Tex's dental procedure

Tex is a 4 year old domestic short hair cat who visited us for his booster vaccinations. During a routine physical examination, Tex was noted to have inflamed gums (gingivitis) and plaque on his teeth. If left untreated, Tex's dental disease would only worsen and he would eventually develop cavities in the teeth, gingival recession, and loss of teeth. A painful situation to be in!

Tex was booked in for a day procedure to have his teeth thoroughly assessed, cleaned and polished (a dental). Unlike humans who are mostly happy to sit in the dentist chair and open their mouth wide, pets need to be fully anaethetised for dental procedures.

On the day of the procedure, Tex was admitted first thing in the morning after an overnight fast from food and his health assessed to proceed with the dental. It is recommend that all pets have a pre-anaesthetic blood test to check the function of the major organs like the liver and kidney, whose job is to rid the body of drugs and medications. It also identifies abnormalities in blood cells which may affect the ability to carry oxygen, fight infection and clot blood at surgical sites. Once Tex was settled in hospital, a small sample of his blood was taken from his jugular (neck) vein and processed in our laboratory in the clinic.

The blood tests were found to be normal and Tex was judged to be a good candidate for anaesthesia and dentistry. If his results were abnormal, however, our veterinarian may have chosen to alter his anaesthetic or even postpone treatment until his problems were addressed.

A sedative was given to relax Tex and then his anaesthetic agent was administered via his intravenous line previously placed in his foreleg vein. Now that Tex was relaxed and under anaesthetic, the veterinarian inserted an endotracheal tube into his trachea. This then provided a clear airway so that anaesthetic gas and oxygen can be delivered safely. While under anaesthetic we monitored Tex's respiratory rate, heart rate, oxygen levels, blood pressure and temperature via specialised equipment.

The first part of the procedure was to scale and clean Tex's teeth. An ultrasonic scaler was used to separate the plaque from the teeth with high frequency vibrations. Any large deposits of plaque need to be manually removed before the ultrasonic scaler is used. Then each individual tooth was closely assessed for health with specialised dental equipement which probed around the gum line and ensured there were no pocketting or enamel deficits.

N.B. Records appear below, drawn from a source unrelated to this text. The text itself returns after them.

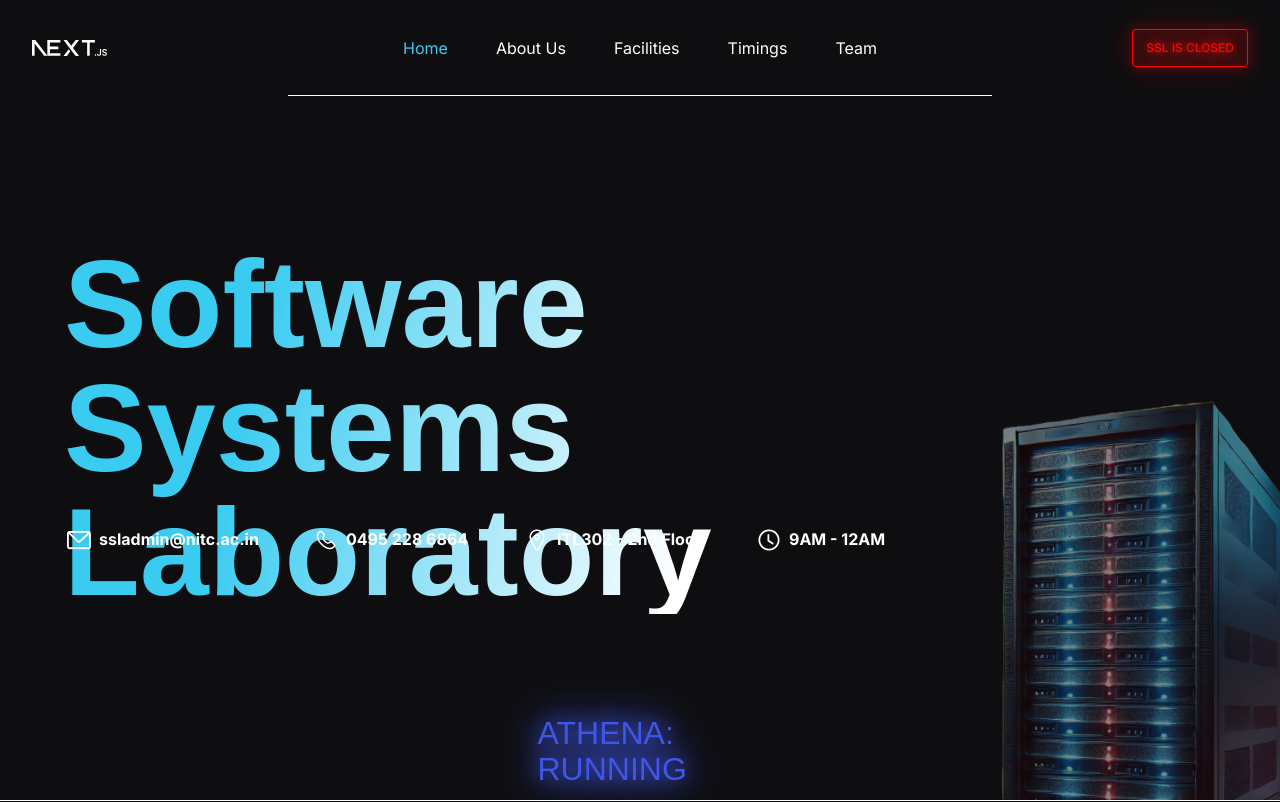
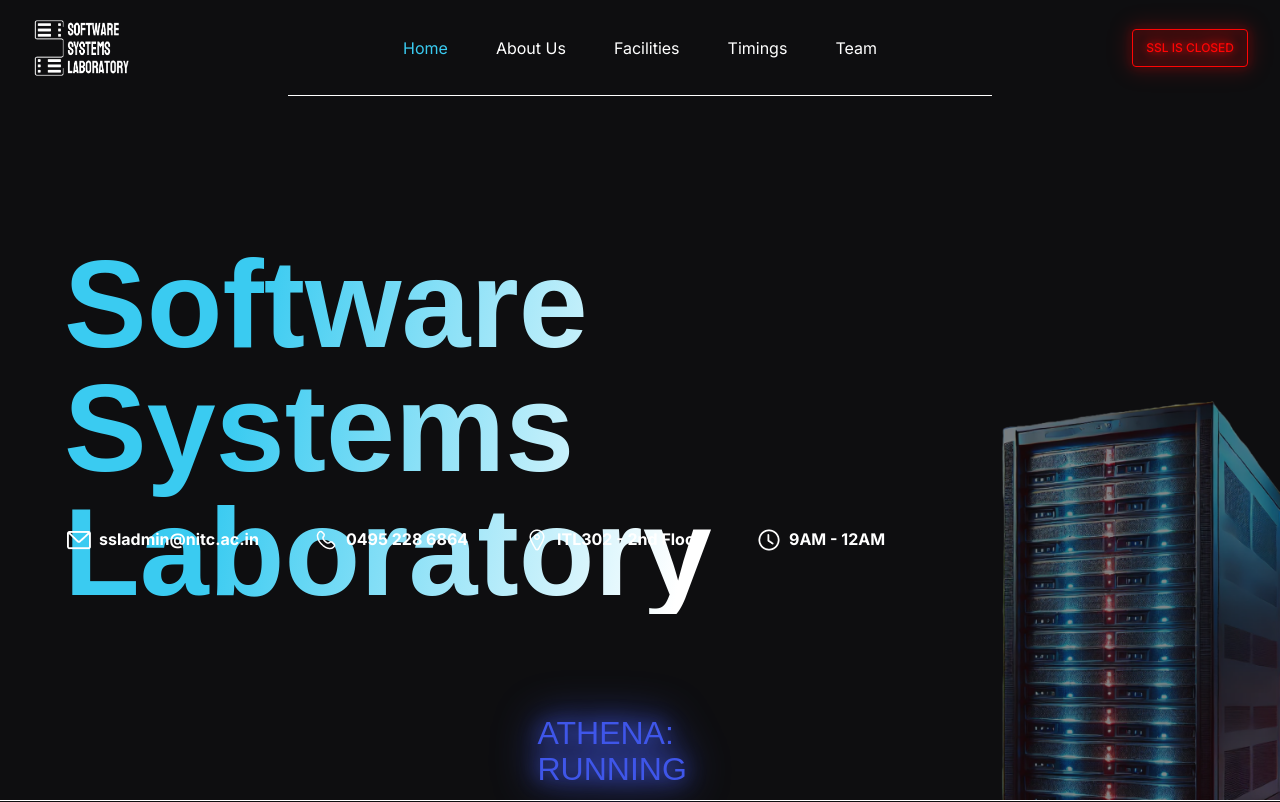
Before and after one commit to athena-server/athena-server.github.io, a Next.js app: page / in a window 1280 px wide. Shown: the top 802 px of the page. Built offline with nearby package versions, Linux system fonts and the light colour scheme; a web font is replaced by a local one.

Commit message:
minor change

```diff
--- a/src/components/Navbar/index.tsx
+++ b/src/components/Navbar/index.tsx
@@ -55,9 +55,12 @@ const Navbar = () => {
             background: opacity
         }}>
             <nav className="w-full max-w-[1920px] h-20 lg:h-24 flex items-center justify-between">
-                <div className='w-full lg:w-1/5 h-full flex items-center p-4 lg:px-8 lg:py-4 order-first z-[200]'>
-                    <img src="/Navbar/logo-temp.svg" width={75} height={75} alt="logo" />
+            <div className='w-full lg:w-1/5 h-full flex items-center p-4 lg:px-8 lg:py-4 order-first z-[200]'>
+                    <a href="/" onClick={(e) => { e.preventDefault(); router.push('/'); }}>
+                        <img src="/Navbar/logo.png" width={100} height={88} alt="logo" />
+                    </a>
                 </div>
+
                 <div className='w-full flex items-center justify-end lg:block lg:w-3/5 h-full p-2 lg:px-8 lg:py-4 order-last lg:order-1 z-[2]'>
                     <div className="hidden h-full lg:flex items-center relative justify-center gap-4">
                         {
```
Also changed, not shown: src/components/ReviewCard/index.tsx (+6 -4 lines), public/Navbar/logo.png (added).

If required, teeth could be extracted at this point.

The cleaning of Tex's teeth was followed by the use of a high speed polishing tool which is specifically designed to flare in a bell shape so that all parts of the teeth could be reached with the special animal toothpaste.

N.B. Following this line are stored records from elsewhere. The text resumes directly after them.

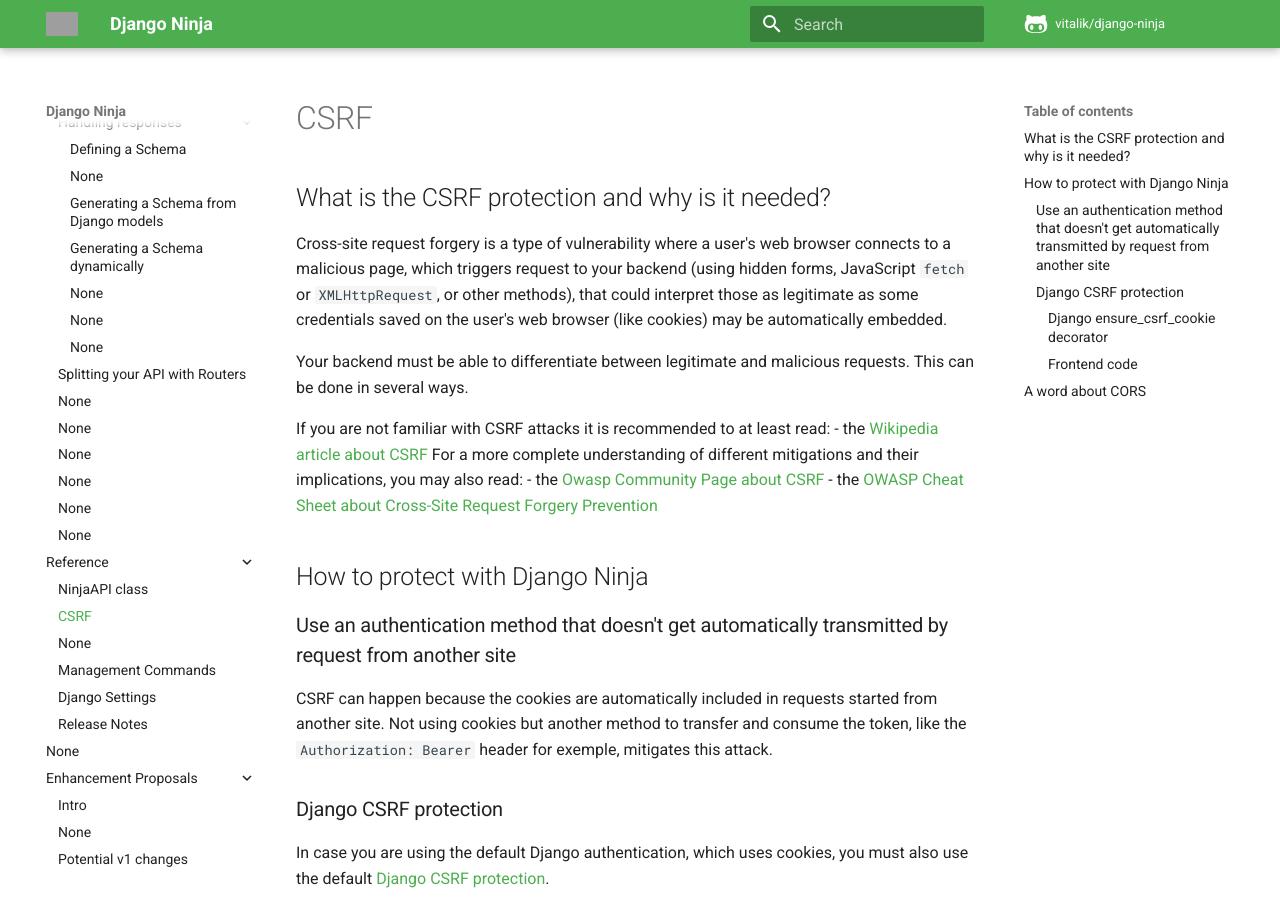
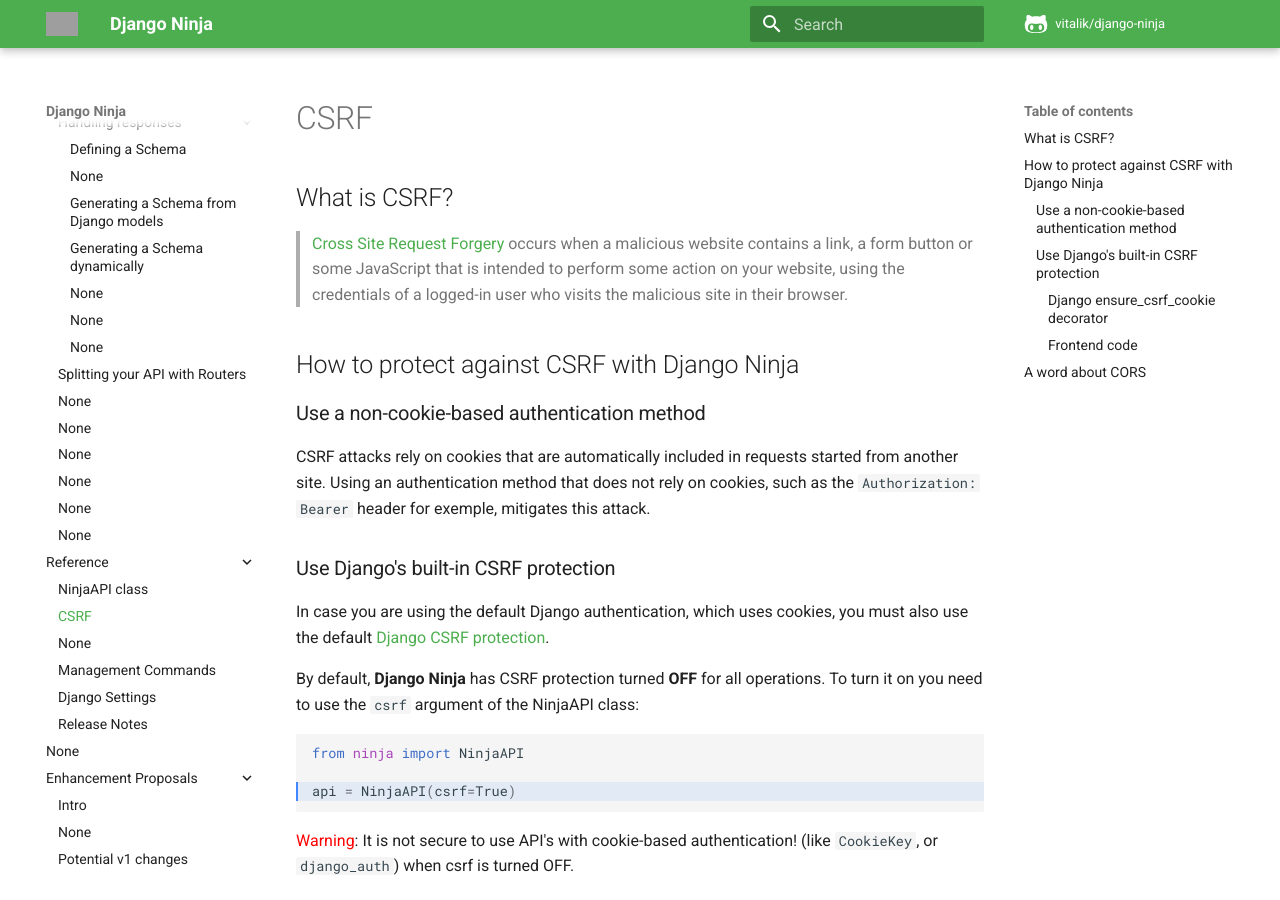
Before and after one commit to awtech888/Django-ninja, an MkDocs documentation site: the page built from docs/docs/reference/csrf.md, in a window 1280 px wide and 900 px high. Built offline with MkDocs 1.6.1 and Material for MkDocs 9.7.7, drawn with Linux system fonts in a browser that asks for light colours; comment, search, counter and statistics services are not loaded; grey boxes are pictures that could not be loaded.

Commit message:
more concise csrf description

```diff
--- a/docs/docs/reference/csrf.md
+++ b/docs/docs/reference/csrf.md
@@ -1,24 +1,18 @@
 # CSRF
 
-## What is the CSRF protection and why is it needed?
-Cross-site request forgery is a type of vulnerability where a user's web browser connects to a malicious page, which triggers request to your backend (using hidden forms, JavaScript `fetch` or `XMLHttpRequest`, or other methods), that could interpret those as legitimate as some credentials saved on the user's web browser (like cookies) may be automatically embedded.
-
-Your backend must be able to differentiate between legitimate and malicious requests. This can be done in several ways.
-
-If you are not familiar with CSRF attacks it is recommended to at least read:
-- the [Wikipedia article about CSRF](https://en.wikipedia.org/wiki/Cross-site_request_forgery)
-For a more complete understanding of different mitigations and their implications, you may also read:
-- the [Owasp Community Page about CSRF](https://owasp.org/www-community/attacks/csrf)
-- the [OWASP Cheat Sheet about Cross-Site Request Forgery Prevention](https://cheatsheetseries.owasp.org/cheatsheets/Cross-Site_Request_Forgery_Prevention_Cheat_Sheet.html)
+## What is CSRF?
+> [Cross Site Request Forgery](https://en.wikipedia.org/wiki/Cross-site_request_forgery) occurs when a malicious website contains a link, a form button or some JavaScript that is intended to perform some action on your website, using the credentials of a logged-in user who visits the malicious site in their browser.
 
 
-## How to protect with Django Ninja
-### Use an authentication method that doesn't get automatically transmitted by request from another site
-CSRF can happen because the cookies are automatically included in requests started from another site.
-Not using cookies but another method to transfer and consume the token, like the `Authorization: Bearer` header for exemple, mitigates this attack.
+## How to protect against CSRF with Django Ninja
+### Use a non-cookie-based authentication method
+CSRF attacks rely on cookies that are automatically included in requests started from another site.
+Using an authentication method that does not rely on cookies, such as the `Authorization: Bearer` header for exemple, mitigates this attack.
 
-### Django CSRF protection
+
+### Use Django's built-in CSRF protection
 In case you are using the default Django authentication, which uses cookies, you must also use the default [Django CSRF protection](https://docs.djangoproject.com/en/4.2/ref/csrf/).
+
 
 By default, **Django Ninja** has CSRF protection turned **OFF** for all operations.
 To turn it on you need to use the `csrf` argument of the NinjaAPI class:
@@ -79,6 +73,7 @@
 #### Frontend code
 You may use the [Using CSRF protection with AJAX](https://docs.djangoproject.com/en/4.2/howto/csrf/#using-csrf-protection-with-ajax) and [Setting the token on the AJAX request](https://docs.djangoproject.com/en/4.2/howto/csrf/#setting-the-token-on-the-ajax-request) part of the [How to use Django’s CSRF protection](https://docs.djangoproject.com/en/4.2/howto/csrf/) to know how to handle that CSRF protection token in your frontend code.
 
+
 ## A word about CORS
 You may want to set-up your frontend and API on different sites (in that case, you may check [django-cors-headers](https://github.com/adamchainz/django-cors-headers)).
 While not directly related to CSRF, CORS (Cross-Origin Resource Sharing) may cause problems in case you are defining the CSRF cookie on another site than the frontend consuming it.
```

Once Tex's dental procedure was finished, he was awakened slowly from his anaesthetic in a warm and cosy hospital bed. The endotracheal tube was left in until we were satisfied Tex could protect his own airway and he was frequently checked on throughout the course of the afternoon. Once he had recovered from the anaesthetic and the veterinarian had checked him over, Tex was free to go home. His parents were given strict instructions on anaesthetic and dental home care so his teeth remains sparkly and his breath fresh.